Directions:
Output the entries exactly. Start at the first line, finish with the line containing "Practical: for long-horizon", and omit the pictures.

- - - - -

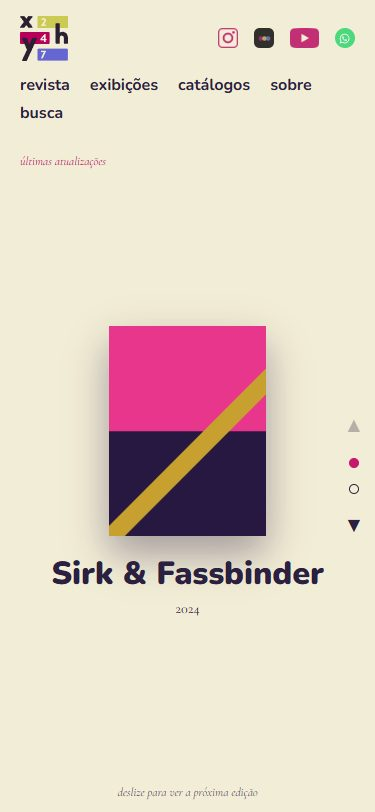
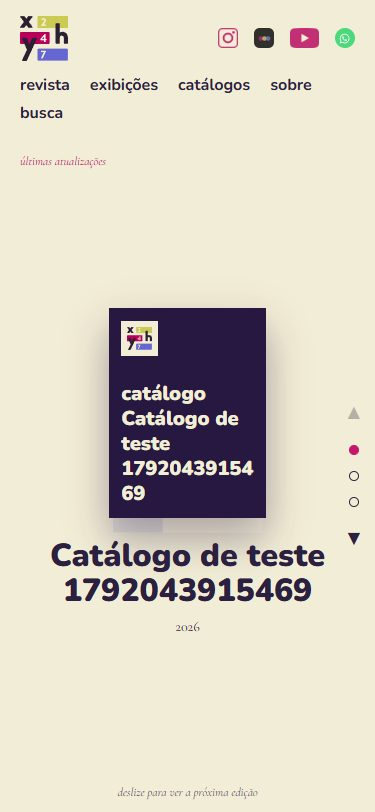
adiciona o GIF do roteiro da demonstração e atualiza os prints com os dados novos

Changed region(s): [[0.1173, 0.3695, 0.88, 0.8005], [0.9093, 0.4926, 0.968, 0.6773]]

diff --git a/README.md b/README.md
@@ -34,6 +34,8 @@ Roteiro sugerido: página inicial → uma edição da revista → um texto → b
 → painel: início → abrir a revista → editar um texto (o rascunho fica guardado no navegador)
 → ver no site → excluir uma exibição (diálogo com contagem) → sair.
 
+![O roteiro em 15 segundos: home, revista, texto, busca, login de demonstração e painel](docs/img/demonstracao.gif)
+
 
 ## Em 30 segundos
 
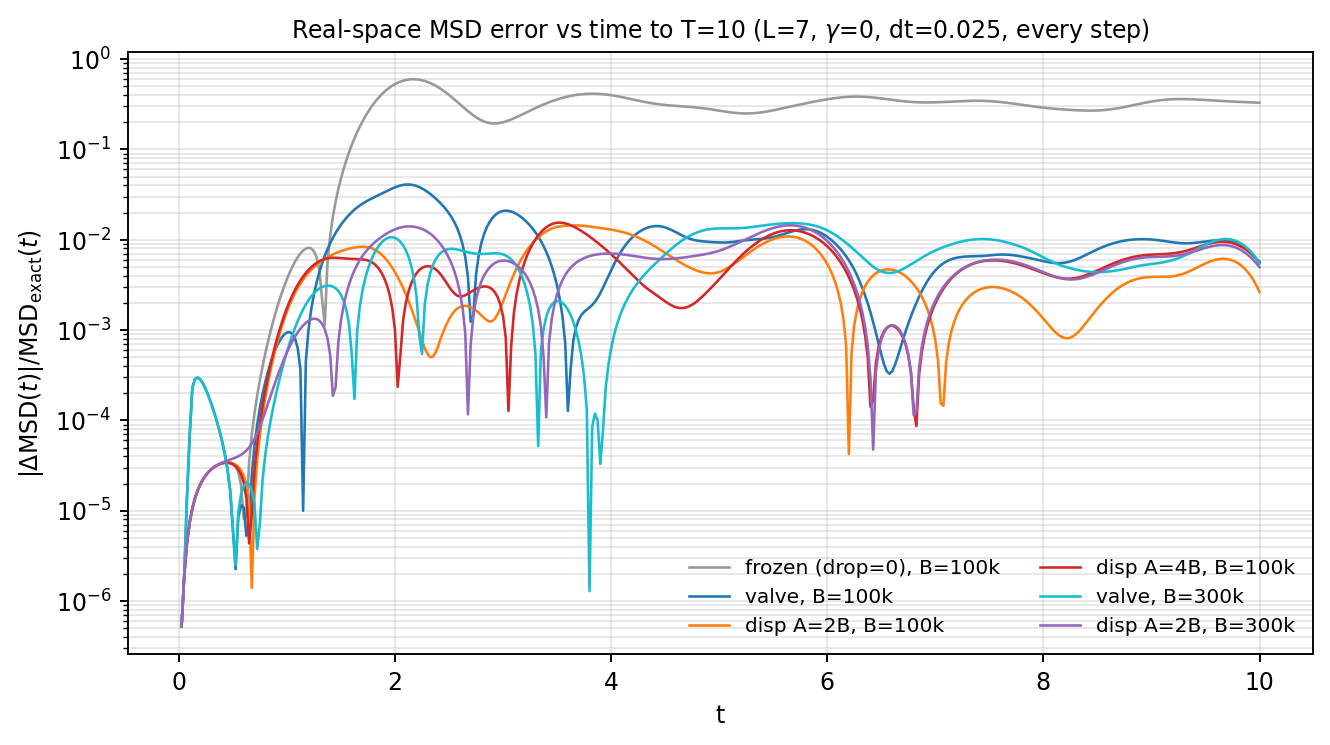
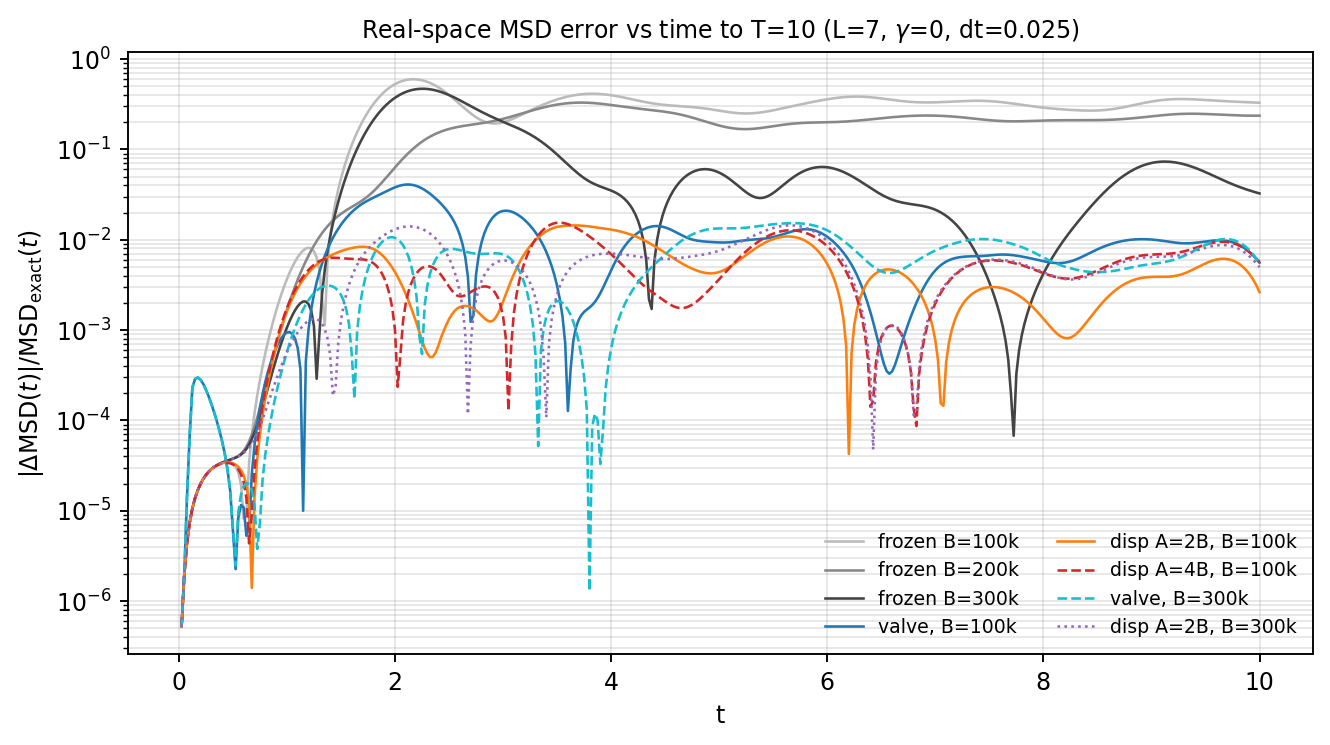
autotune(orbit-compare): frozen B=200k/300k at T=10 - size cannot substitute for adaptivity

diff --git a/docs/autotune/2026-07-03-orbit-compare/log.md b/docs/autotune/2026-07-03-orbit-compare/log.md
@@ -993,3 +993,18 @@ faster. A=4B adds nothing over A=2B at T=10.
 Practical: for long-horizon runs at tight memory, displacement A=2B is the
 best configuration measured; the valve's weakness is specifically the
 transient regime around the equilibration time.
+
+## Frozen-basis B scan at T=10 (2026-07-05)
+
+  frozen B=100k: median 3.17e-1  max 5.98e-1   53s  238MB
+  frozen B=200k: median 2.10e-1  max 3.30e-1  111s  296MB
+  frozen B=300k: median 3.87e-2  max 4.69e-1  180s  397MB
+Raw curves (msd_raw_T10.png): B=100k undershoots the plateau (~2.4-2.9),
+B=200k lands ~3.0-3.3, B=300k OVERSHOOTS through the wrap transient (peak
+5.6 at t~2.3!) then wanders around ~3.7-4.1 with persistent oscillations
+(max rel still 0.47; long-time median 3.9e-2 = 5-10x above any adaptive
+scheme at a THIRD of the basis budget of valve/300k... equal budget).
+Frozen error is NOT monotone-decreasing in B in the transient (300k's max
+~ 100k's), and no frozen size equilibrates to the correct plateau cleanly.
+Adaptivity - even the valve's ~1e2 swaps/step - is qualitatively load-
+bearing; basis size cannot substitute for it.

- - - - -

Result below:
adiciona o GIF do roteiro da demonstração e atualiza os prints com os dados novos

Changed region(s): [[0.1173, 0.3695, 0.88, 0.8005], [0.9093, 0.4926, 0.968, 0.6773]]

diff --git a/README.md b/README.md
@@ -34,6 +34,8 @@ Roteiro sugerido: página inicial → uma edição da revista → um texto → b
 → painel: início → abrir a revista → editar um texto (o rascunho fica guardado no navegador)
 → ver no site → excluir uma exibição (diálogo com contagem) → sair.
 
+![O roteiro em 15 segundos: home, revista, texto, busca, login de demonstração e painel](docs/img/demonstracao.gif)
+
 
 ## Em 30 segundos
 
autotune(orbit-compare): frozen B=200k/300k at T=10 - size cannot substitute for adaptivity

diff --git a/docs/autotune/2026-07-03-orbit-compare/log.md b/docs/autotune/2026-07-03-orbit-compare/log.md
@@ -993,3 +993,18 @@ faster. A=4B adds nothing over A=2B at T=10.
 Practical: for long-horizon runs at tight memory, displacement A=2B is the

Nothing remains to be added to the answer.